The common pond snail Lymnaea stagnalis sacrifices 40-60% of its extracellular fluid (ECF) including solutes to the surrounding environment to fully retract into its shell. Our objectives were to determine recovery time following such ECF loss and characterize mechanisms involved in recovering Na+, the primary cationic osmolyte in this snail. Pallial fluid was initially collected post-stimulation and again after a second stimulation on sub-groups of those snails 2 h to 10 weeks after initial sampling. Samples were analyzed for pH, osmotic pressure, and individual solute concentrations.

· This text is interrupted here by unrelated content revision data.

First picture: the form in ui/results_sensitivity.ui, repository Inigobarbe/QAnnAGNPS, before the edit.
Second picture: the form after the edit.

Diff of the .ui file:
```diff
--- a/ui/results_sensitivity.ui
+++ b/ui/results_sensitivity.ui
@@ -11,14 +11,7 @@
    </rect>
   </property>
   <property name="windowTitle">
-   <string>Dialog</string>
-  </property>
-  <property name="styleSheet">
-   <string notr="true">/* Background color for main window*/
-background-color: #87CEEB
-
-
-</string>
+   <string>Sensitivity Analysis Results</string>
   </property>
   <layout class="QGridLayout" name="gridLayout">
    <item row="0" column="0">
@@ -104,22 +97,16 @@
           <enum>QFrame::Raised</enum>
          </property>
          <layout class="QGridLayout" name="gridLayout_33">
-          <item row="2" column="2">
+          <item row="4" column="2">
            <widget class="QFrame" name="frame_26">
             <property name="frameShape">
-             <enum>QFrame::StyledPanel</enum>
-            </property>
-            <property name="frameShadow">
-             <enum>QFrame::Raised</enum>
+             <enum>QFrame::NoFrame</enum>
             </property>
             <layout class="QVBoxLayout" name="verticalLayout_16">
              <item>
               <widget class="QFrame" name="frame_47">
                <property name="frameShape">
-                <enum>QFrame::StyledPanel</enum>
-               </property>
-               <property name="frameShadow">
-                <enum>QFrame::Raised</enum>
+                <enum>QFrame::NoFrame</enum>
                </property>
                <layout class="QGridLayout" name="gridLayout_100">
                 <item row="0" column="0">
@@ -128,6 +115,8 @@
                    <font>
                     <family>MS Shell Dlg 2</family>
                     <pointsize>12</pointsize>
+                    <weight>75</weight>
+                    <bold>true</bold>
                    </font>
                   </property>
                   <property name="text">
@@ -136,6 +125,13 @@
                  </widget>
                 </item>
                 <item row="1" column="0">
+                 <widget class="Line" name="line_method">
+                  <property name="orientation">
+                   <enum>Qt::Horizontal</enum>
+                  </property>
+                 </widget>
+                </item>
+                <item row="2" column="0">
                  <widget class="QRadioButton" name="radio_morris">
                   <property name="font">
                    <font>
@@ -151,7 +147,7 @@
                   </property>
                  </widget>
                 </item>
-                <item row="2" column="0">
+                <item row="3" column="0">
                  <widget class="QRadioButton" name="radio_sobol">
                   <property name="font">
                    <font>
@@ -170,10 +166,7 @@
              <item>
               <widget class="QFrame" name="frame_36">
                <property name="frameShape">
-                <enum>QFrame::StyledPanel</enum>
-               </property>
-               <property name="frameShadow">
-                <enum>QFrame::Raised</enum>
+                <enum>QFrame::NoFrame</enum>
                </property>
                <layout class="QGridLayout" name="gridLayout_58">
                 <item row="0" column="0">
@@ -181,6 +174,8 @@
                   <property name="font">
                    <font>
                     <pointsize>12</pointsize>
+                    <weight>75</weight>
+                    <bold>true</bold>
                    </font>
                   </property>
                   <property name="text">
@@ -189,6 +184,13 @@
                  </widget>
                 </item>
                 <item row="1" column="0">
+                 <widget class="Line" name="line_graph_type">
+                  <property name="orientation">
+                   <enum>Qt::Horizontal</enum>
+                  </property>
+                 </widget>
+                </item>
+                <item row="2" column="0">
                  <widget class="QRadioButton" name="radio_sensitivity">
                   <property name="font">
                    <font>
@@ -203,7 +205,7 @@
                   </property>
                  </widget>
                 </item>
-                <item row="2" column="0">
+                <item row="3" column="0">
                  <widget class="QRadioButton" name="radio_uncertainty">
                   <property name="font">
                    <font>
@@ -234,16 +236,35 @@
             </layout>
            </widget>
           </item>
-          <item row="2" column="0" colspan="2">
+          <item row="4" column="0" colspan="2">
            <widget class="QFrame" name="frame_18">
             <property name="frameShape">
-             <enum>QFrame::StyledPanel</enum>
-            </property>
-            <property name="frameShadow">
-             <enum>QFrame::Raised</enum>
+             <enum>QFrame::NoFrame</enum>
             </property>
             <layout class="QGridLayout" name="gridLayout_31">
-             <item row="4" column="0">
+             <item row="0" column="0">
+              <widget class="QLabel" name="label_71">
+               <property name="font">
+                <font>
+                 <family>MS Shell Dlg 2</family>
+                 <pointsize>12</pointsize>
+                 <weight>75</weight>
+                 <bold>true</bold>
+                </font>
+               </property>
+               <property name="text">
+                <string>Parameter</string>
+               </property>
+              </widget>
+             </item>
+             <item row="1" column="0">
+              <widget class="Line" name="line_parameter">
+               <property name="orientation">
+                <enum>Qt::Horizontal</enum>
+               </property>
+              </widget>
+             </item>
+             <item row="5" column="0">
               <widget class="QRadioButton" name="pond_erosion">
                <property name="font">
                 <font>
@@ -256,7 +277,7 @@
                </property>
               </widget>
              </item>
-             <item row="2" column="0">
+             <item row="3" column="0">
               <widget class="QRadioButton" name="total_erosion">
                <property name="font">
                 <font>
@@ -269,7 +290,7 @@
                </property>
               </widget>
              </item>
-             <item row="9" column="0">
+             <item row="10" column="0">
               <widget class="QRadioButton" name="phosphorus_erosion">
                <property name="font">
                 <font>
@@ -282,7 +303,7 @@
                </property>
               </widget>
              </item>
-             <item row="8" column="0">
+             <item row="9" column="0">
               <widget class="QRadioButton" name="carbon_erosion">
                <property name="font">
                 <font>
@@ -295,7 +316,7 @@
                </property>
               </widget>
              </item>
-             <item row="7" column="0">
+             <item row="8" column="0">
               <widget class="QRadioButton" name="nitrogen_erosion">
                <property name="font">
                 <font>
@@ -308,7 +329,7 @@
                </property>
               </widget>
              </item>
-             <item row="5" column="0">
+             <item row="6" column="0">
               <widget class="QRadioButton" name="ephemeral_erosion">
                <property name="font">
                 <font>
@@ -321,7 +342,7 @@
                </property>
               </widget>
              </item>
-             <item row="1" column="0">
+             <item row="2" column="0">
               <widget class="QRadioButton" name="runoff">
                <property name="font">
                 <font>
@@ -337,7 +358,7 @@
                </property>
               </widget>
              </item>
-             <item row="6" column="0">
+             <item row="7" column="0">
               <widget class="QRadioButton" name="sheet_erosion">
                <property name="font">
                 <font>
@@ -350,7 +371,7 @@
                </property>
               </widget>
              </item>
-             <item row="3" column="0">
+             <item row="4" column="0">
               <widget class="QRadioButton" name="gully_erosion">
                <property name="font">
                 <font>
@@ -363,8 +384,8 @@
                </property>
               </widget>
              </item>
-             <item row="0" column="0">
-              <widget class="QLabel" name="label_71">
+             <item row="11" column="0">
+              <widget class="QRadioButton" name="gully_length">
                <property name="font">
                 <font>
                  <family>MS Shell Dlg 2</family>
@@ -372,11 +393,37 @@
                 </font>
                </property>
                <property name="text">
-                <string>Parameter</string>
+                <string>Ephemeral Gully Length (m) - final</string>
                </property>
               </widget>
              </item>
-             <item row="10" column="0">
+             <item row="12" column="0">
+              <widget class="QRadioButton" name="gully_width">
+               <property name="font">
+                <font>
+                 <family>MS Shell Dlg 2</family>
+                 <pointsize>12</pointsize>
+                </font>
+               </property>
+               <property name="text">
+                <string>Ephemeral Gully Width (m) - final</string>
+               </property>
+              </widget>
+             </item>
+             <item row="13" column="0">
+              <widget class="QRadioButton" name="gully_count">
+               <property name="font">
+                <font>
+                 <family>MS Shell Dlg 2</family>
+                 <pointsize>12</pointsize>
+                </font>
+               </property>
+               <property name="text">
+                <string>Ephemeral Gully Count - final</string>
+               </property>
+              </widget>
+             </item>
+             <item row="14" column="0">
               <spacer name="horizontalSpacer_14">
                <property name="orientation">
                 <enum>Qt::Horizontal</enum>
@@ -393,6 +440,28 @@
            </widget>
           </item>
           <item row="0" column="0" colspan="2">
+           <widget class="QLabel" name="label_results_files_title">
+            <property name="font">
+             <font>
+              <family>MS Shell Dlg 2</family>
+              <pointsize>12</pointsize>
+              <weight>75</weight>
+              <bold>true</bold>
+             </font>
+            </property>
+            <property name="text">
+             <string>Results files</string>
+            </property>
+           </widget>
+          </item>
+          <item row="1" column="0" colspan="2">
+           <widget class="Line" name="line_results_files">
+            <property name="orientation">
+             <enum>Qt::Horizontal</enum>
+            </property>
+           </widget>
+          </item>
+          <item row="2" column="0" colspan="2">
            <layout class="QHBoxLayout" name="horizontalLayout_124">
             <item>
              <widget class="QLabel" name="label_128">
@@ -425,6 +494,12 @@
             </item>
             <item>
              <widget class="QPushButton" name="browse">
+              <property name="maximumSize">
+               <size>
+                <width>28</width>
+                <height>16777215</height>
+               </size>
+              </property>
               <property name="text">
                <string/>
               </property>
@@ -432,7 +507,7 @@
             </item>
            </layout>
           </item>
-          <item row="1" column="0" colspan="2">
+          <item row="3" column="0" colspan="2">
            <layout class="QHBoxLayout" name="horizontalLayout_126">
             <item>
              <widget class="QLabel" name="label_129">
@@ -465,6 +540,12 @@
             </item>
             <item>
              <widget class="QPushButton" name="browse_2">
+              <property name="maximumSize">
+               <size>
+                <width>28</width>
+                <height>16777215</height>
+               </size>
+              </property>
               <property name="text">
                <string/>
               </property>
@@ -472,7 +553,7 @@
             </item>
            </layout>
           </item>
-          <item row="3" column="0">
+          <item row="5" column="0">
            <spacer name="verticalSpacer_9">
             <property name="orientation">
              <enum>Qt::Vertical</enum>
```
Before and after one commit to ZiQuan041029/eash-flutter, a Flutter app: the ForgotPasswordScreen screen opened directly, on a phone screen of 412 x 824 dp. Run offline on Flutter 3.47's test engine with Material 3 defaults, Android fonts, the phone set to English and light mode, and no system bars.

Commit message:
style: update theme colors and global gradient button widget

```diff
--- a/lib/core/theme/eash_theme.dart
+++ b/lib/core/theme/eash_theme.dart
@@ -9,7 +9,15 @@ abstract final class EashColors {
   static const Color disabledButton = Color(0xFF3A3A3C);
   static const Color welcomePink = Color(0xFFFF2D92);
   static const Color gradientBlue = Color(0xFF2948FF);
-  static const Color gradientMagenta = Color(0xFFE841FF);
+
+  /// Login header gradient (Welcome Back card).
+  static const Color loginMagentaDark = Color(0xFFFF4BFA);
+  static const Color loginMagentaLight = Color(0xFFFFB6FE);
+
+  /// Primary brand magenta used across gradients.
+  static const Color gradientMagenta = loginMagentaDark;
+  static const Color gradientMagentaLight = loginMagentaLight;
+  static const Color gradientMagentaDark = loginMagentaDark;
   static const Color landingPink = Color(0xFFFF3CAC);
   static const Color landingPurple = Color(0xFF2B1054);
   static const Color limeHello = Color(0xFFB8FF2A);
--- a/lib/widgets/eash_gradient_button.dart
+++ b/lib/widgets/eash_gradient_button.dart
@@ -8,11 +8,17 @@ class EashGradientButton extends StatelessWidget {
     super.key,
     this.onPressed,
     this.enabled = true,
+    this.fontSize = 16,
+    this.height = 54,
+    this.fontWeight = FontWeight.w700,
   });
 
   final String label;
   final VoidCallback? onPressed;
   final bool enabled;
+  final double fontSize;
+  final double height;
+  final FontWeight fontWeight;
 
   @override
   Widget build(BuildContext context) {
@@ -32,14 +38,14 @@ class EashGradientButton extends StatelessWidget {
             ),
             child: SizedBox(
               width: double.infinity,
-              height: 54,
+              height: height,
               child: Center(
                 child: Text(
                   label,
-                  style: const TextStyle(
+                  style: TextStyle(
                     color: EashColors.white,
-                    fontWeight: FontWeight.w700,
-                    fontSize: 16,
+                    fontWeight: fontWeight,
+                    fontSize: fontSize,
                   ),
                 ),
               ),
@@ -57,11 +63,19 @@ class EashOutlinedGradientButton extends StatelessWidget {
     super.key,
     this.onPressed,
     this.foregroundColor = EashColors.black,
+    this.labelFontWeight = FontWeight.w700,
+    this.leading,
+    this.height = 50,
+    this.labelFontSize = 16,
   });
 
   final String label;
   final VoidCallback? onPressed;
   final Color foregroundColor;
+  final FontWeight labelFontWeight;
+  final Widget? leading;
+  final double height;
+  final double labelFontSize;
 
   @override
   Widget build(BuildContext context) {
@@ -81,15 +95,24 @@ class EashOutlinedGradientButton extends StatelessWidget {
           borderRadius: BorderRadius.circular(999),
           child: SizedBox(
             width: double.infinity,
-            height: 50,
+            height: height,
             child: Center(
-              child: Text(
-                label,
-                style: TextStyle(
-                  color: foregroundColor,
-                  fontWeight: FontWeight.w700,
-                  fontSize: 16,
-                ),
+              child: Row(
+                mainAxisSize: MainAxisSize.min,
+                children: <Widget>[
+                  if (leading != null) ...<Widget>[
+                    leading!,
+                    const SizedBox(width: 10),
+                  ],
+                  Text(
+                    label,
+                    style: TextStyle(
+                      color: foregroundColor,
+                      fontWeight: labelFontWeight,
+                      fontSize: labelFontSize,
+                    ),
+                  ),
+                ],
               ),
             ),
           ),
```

Lost volume was recovered within 8 h with no significant changes in pH or total CO2. Significant decreases in osmotic pressure, [Na+] (43% loss), and [Cl-] recovered in 48 h as a result of enhanced uptake from the water. Copper and total extracellular proteins took 5 weeks to recover. Measurements of Na+ transport kinetics completed before and immediately after fluid loss revealed a near threefold increase in both affinity and capacity of the Na+ uptake system. Sodium uptake was independent of ambient Cl- and HCO3- in both control and fluid-depleted snails. Amiloride significantly reduced recovery-phase Na + uptake rates but did not influence baseline Na+ flux. Recovery uptake was significantly reduced by amiloride, ethylisopropylamiloride, bafilomycin and ethoxzolamide indicating dependency upon Na+/H + exchange, H+ pump activity and H+ from carbonic anhydrase-catalyzed CO2 hydration. Thus enhanced uptake during recovery is likely via electrogenic Na+/H+ exchange and/or possibly a cation channel.
- Active transport
- Ion transport
- Pallial fluid chemistry
- Sodium uptake kinetics
ASJC Scopus subject areas
- Agricultural and Biological Sciences(all)
- Agricultural and Biological Sciences (miscellaneous)